    One of my friends just had her compressor go out, and with 100+ degree days on their way, was super frustrated (that’s like a $1000 repair). She is two car payments away from paying off her vehicle and said, “I almost just bought a new car while I was at the dealership.” First of all, she goes to the dealership for repairs? If the car’s still under warranty or is some sort of specialty car maybe, but hers is neither. I did say, “If your car’s almost paid off, you should keep it — you can probably drive it 10 more years” and she said she could envision two more years MAX. This was a bit shocking to me. She then said that the reason my car would last so much longer is because I don’t drive as much — but she said it as if the amount she drove wasn’t something in her control. Her commute’s longer than mine but nothing excessive. I’ve been confused ever since.

    My dad just leased (!!!) a loaded 2013 Hyundai Sonata, but since he is a widower with no debt who rents a tiny apartment and doesn’t travel or have any other expensive habits, I say more power to him. And even if it’s a new car (and a lease), I don’t think he’s going to get in financial trouble over a Hyundai.

  32. Pamela | Hands on Home Buyer says 11 April 2013 at 14:27

    What always makes me crazy about spending money on expensive cars is how fragile they are. Every day you’re putting this depreciating asset in harm’s way. Has anyone ever owned a car that didn’t get dinged or scratched somewhere? I know the misery of having my new, expensive car damaged would vastly overcome any fun I had driving it.

    Of course, what do I know? My only car is a bicycle. 🙂

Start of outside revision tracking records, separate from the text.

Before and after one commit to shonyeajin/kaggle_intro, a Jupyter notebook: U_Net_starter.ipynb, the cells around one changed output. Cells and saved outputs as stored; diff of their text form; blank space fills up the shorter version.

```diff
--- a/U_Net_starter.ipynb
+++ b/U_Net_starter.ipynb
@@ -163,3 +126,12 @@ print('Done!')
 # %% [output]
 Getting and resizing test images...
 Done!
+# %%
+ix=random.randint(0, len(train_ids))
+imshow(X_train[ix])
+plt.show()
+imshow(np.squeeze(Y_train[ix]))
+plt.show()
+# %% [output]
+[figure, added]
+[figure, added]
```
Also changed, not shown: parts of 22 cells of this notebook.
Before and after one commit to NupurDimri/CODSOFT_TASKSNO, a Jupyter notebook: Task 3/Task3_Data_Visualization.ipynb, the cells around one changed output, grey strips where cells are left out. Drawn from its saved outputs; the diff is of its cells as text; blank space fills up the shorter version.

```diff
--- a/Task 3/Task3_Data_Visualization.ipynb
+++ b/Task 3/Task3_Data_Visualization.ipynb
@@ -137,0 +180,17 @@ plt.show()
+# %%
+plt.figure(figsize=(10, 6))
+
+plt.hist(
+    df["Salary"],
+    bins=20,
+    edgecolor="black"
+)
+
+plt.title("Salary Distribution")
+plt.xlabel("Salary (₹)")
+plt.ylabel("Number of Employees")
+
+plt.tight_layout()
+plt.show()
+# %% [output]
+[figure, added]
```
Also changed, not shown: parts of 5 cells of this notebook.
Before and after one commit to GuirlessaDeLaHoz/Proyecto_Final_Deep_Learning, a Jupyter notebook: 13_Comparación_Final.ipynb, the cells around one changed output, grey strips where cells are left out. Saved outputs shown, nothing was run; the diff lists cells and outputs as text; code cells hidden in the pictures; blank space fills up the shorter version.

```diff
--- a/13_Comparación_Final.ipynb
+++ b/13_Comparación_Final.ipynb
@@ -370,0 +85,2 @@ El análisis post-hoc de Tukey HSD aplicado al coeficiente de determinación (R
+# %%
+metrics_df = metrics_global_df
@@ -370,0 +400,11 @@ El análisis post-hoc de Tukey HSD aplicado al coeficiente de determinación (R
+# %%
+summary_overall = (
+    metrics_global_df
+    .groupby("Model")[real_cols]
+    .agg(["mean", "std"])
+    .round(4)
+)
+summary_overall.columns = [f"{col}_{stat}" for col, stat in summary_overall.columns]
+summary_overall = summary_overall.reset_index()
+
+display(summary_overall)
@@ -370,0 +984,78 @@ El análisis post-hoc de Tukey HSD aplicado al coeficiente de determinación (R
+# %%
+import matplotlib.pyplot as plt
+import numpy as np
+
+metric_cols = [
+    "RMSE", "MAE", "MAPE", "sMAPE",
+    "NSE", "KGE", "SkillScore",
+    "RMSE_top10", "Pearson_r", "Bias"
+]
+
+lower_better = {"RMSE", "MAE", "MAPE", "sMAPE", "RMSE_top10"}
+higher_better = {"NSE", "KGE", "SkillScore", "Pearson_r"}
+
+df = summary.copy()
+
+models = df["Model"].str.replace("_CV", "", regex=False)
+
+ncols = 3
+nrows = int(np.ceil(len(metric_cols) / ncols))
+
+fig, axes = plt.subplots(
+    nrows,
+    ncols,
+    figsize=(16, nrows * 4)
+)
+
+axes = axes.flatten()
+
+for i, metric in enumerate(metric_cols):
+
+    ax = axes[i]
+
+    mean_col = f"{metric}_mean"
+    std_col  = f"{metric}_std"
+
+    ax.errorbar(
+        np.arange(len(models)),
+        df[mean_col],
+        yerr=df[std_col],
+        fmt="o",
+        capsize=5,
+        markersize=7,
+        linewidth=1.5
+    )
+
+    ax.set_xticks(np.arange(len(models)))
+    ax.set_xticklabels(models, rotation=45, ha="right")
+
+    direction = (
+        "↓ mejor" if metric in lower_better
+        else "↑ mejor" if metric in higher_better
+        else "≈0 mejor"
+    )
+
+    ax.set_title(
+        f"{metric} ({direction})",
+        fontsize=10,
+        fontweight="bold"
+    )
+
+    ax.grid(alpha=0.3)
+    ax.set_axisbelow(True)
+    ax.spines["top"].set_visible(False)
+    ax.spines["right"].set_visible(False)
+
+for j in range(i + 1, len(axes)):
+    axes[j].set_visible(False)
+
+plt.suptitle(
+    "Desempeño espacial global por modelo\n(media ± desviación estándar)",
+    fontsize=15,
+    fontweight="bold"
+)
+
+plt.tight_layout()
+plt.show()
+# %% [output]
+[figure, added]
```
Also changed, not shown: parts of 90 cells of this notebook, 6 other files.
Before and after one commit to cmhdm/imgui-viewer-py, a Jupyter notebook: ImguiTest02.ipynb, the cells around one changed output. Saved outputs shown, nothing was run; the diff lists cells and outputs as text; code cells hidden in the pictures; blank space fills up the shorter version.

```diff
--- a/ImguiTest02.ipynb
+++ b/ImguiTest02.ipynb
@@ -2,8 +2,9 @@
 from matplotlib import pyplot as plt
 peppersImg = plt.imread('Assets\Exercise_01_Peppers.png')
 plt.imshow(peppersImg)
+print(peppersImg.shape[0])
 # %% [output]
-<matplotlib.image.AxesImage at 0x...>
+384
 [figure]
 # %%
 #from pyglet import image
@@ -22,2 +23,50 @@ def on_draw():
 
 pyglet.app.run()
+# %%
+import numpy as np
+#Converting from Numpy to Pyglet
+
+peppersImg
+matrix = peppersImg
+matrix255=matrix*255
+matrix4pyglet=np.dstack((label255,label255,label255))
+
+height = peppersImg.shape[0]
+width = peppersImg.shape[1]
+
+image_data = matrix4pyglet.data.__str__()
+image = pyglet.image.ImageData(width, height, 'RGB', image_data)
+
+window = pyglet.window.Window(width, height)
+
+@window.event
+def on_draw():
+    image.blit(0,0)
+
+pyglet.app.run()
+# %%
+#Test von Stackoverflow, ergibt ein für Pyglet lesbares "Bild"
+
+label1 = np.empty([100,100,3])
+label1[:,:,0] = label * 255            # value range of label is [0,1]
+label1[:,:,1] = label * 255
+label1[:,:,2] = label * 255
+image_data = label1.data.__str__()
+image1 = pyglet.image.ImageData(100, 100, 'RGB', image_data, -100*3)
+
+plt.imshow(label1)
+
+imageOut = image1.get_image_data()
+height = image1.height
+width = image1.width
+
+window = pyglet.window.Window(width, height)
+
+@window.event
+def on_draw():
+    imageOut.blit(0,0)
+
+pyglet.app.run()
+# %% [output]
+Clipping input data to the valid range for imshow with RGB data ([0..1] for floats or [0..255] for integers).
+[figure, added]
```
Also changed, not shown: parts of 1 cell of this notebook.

    And yes, I bought it used.

  33. Sam says 11 April 2013 at 15:00

    I live in Palm Beach, I used to get excited when a Ferrari or a Bentley or Rolls Royce drove by, but its not exciting when you see them all the time.

    To me, being frugal on cars, which we are, frees up so much more money to save or to do other fun things. Yes I could have a nicer car in the sense that I could afford the payment but then I wouldn’t be able to save or I wouldn’t be able to have as much fun.

    I have a dear friend, she and I are the same age, in the same profession and at the save general level career wise. In the 10 years I’ve known her she’s had 4 cars and three were leased.

    When she upgraded from car one to card two it made sense to me, she was getting rid of car she didn’t feel was reliable, she is a professional and wanted something nicer/fancier. But since she upgraded to a Mercedes she couldn’t afford to buy one so she leased. And with leasing, there comes a time when the lease is up so she leased another high end car and then when that lease was up she leased another better high end car. So for the last eight years, at least, she has been paying a lease payment every month.

    Recently we celebrated a birthday and somehow ended up talking about student loans and she complained about hers. Now she’s been out of graduate school for more than 10 years and she still paying off her loans. I was thinking well if you didn’t lease a car every 2-3 years you’d have $300-$400 a month to put towards that student loan debt. It just makes no sense to me.

  34. ed says 11 April 2013 at 15:42

    I had a friend that never bought a new car.
    . . . He said that a new car lost too much value,
    . . . when you turned the key and drove it off the dealers lot.
    . . . He preferred to buy 3 year old cars and
    . . . was handy enough to fix his own cars.

    I always bought new cars for CASH,
    . . . always took them to the dealers for preventive maintenance,
    . . . drove them for around 15 years and
    . . . never “SAVED FOR A CAR.”
    I always spent less than I made and “SAVED FOR A RAINY DAY?”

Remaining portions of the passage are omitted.